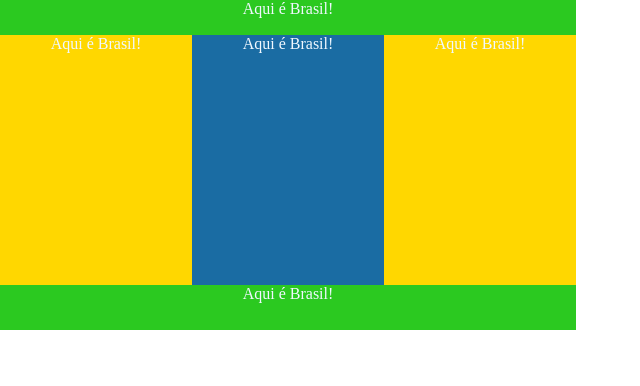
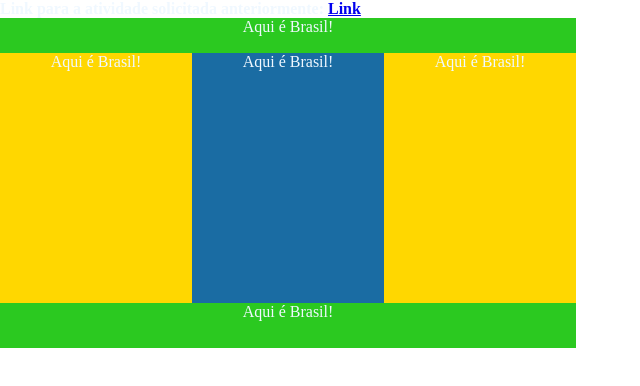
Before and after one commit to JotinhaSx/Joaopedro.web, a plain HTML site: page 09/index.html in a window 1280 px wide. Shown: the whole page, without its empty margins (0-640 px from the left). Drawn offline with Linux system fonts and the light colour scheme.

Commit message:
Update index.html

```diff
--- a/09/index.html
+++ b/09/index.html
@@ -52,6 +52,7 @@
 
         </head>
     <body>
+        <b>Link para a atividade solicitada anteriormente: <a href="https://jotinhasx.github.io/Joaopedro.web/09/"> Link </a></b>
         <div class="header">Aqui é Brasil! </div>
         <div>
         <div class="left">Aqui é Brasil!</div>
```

◆ ◆ ◆ ◆

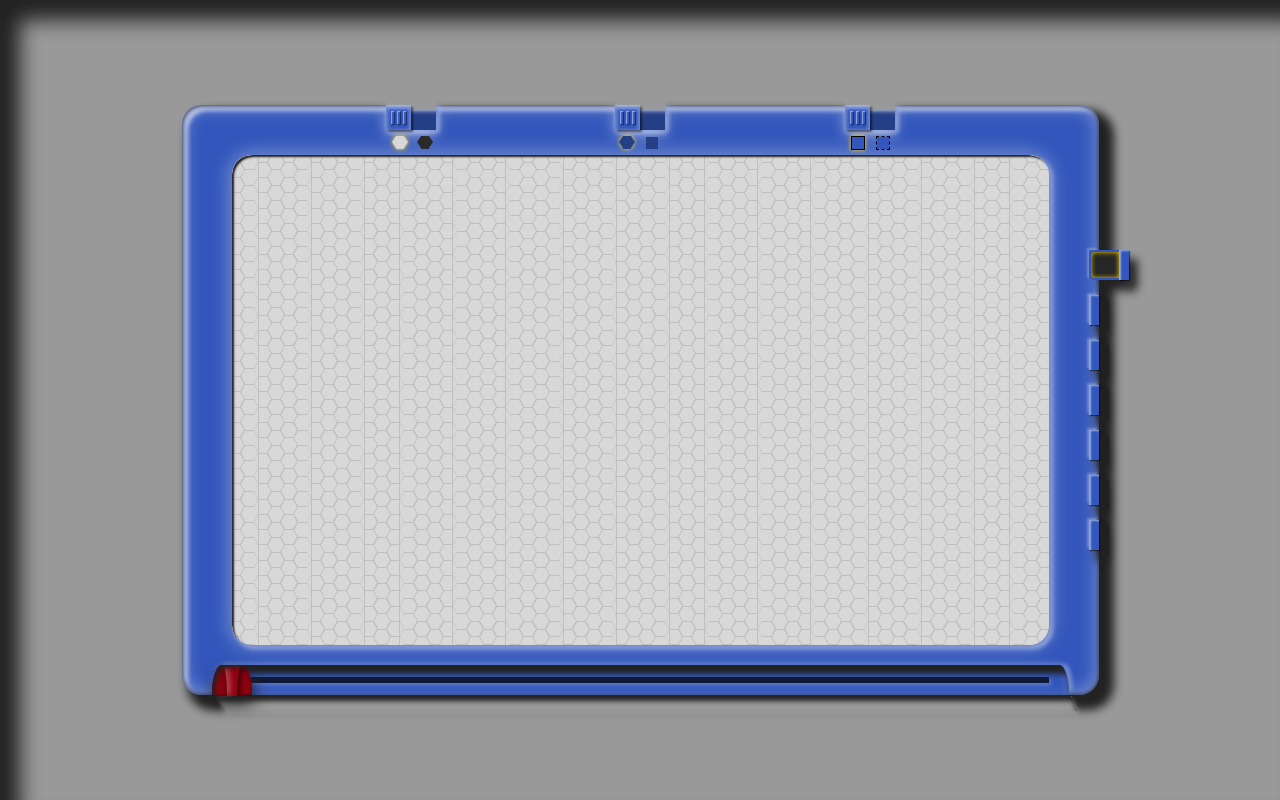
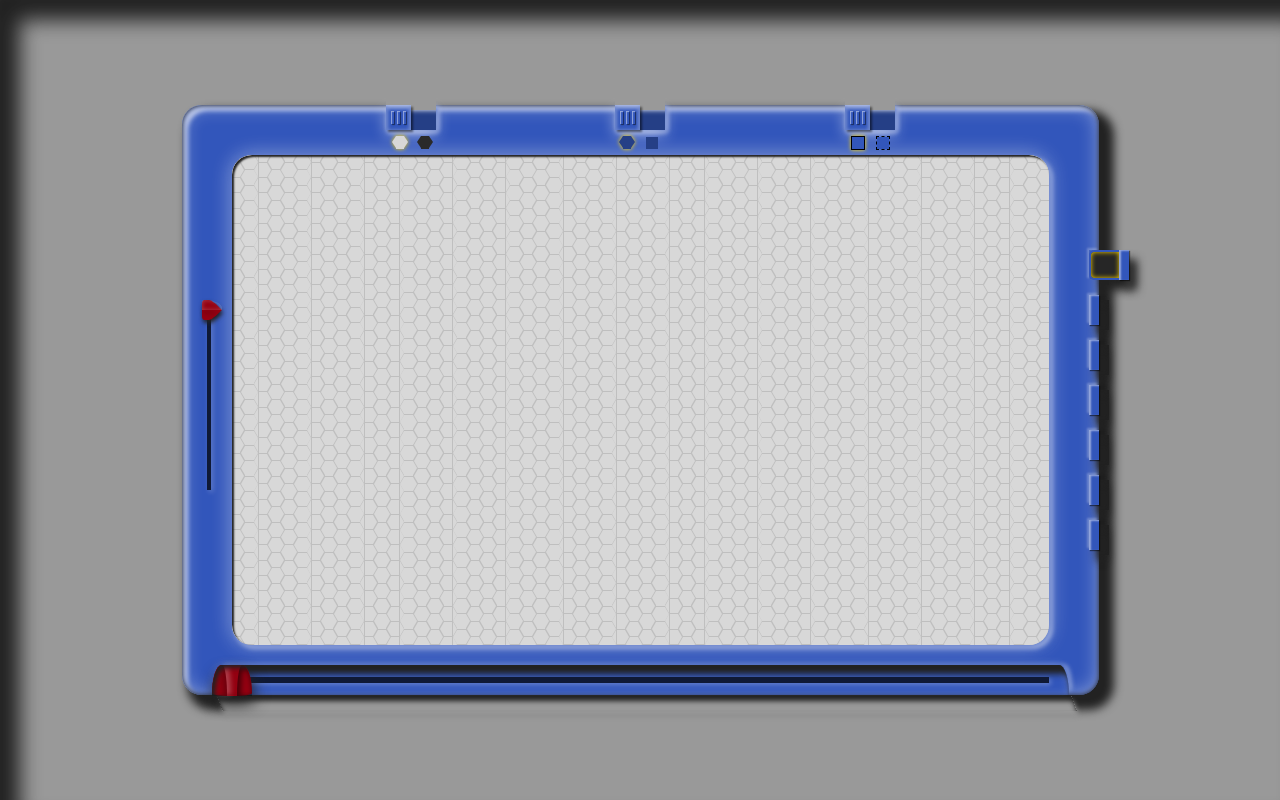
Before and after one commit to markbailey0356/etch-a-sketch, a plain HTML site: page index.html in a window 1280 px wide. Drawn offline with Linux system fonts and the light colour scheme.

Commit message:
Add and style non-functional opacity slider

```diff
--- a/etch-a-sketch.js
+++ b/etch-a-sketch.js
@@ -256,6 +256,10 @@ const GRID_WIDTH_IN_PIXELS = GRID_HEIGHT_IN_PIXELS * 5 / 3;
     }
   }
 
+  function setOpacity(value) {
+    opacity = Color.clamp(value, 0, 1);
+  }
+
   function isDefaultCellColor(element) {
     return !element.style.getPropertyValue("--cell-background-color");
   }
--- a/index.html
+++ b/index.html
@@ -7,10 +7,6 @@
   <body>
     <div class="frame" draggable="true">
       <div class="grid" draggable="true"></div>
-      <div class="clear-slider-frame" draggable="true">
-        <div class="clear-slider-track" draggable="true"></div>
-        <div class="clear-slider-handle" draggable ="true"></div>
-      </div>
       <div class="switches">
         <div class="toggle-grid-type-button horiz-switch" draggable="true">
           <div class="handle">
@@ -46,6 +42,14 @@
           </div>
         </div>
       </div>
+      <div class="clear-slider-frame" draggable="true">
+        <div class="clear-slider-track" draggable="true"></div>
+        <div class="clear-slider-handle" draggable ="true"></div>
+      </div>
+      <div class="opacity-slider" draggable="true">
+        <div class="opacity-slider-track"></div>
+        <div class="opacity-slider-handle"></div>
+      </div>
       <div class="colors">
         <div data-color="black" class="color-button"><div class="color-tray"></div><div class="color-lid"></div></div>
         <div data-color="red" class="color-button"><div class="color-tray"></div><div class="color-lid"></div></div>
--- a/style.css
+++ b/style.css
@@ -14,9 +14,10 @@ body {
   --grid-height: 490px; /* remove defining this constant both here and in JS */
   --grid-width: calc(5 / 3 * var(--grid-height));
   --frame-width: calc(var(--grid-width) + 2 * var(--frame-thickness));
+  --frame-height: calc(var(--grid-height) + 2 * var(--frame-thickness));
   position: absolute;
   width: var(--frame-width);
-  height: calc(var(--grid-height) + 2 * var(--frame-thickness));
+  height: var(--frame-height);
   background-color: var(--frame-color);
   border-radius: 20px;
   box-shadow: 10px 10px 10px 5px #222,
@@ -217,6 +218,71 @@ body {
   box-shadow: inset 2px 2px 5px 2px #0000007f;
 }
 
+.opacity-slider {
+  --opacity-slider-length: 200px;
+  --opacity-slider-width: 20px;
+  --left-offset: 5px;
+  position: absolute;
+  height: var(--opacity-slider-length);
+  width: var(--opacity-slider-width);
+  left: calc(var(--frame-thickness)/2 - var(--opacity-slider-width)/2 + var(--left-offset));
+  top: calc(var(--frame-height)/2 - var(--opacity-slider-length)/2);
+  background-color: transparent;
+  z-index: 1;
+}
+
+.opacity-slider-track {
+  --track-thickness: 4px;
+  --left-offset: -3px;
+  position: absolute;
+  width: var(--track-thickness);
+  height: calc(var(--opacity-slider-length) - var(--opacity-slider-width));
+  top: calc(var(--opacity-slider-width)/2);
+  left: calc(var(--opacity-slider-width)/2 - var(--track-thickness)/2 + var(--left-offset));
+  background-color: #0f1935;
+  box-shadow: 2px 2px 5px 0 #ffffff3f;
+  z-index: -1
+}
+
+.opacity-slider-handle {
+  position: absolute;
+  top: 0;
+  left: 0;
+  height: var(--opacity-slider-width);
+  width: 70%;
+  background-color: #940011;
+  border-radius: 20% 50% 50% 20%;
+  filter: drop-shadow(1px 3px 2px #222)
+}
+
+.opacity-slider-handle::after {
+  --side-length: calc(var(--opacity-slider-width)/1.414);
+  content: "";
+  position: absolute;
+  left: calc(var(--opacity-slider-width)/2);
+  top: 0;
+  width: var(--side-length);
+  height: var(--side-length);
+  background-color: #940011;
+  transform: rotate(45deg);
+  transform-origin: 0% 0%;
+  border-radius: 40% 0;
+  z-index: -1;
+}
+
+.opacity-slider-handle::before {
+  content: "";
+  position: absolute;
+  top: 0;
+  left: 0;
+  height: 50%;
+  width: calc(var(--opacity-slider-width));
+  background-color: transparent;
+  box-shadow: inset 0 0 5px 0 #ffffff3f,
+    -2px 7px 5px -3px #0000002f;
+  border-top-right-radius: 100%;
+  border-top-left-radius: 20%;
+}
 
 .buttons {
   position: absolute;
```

◆ ◆ ◆ ◆

Your goal: All lines with the word "shadow" need to be copied from the data above.

Solution to this problem:
   box-shadow: 10px 10px 10px 5px #222,
   box-shadow: inset 2px 2px 5px 2px #0000007f;
+  box-shadow: 2px 2px 5px 0 #ffffff3f;
+  filter: drop-shadow(1px 3px 2px #222)
+  box-shadow: inset 0 0 5px 0 #ffffff3f,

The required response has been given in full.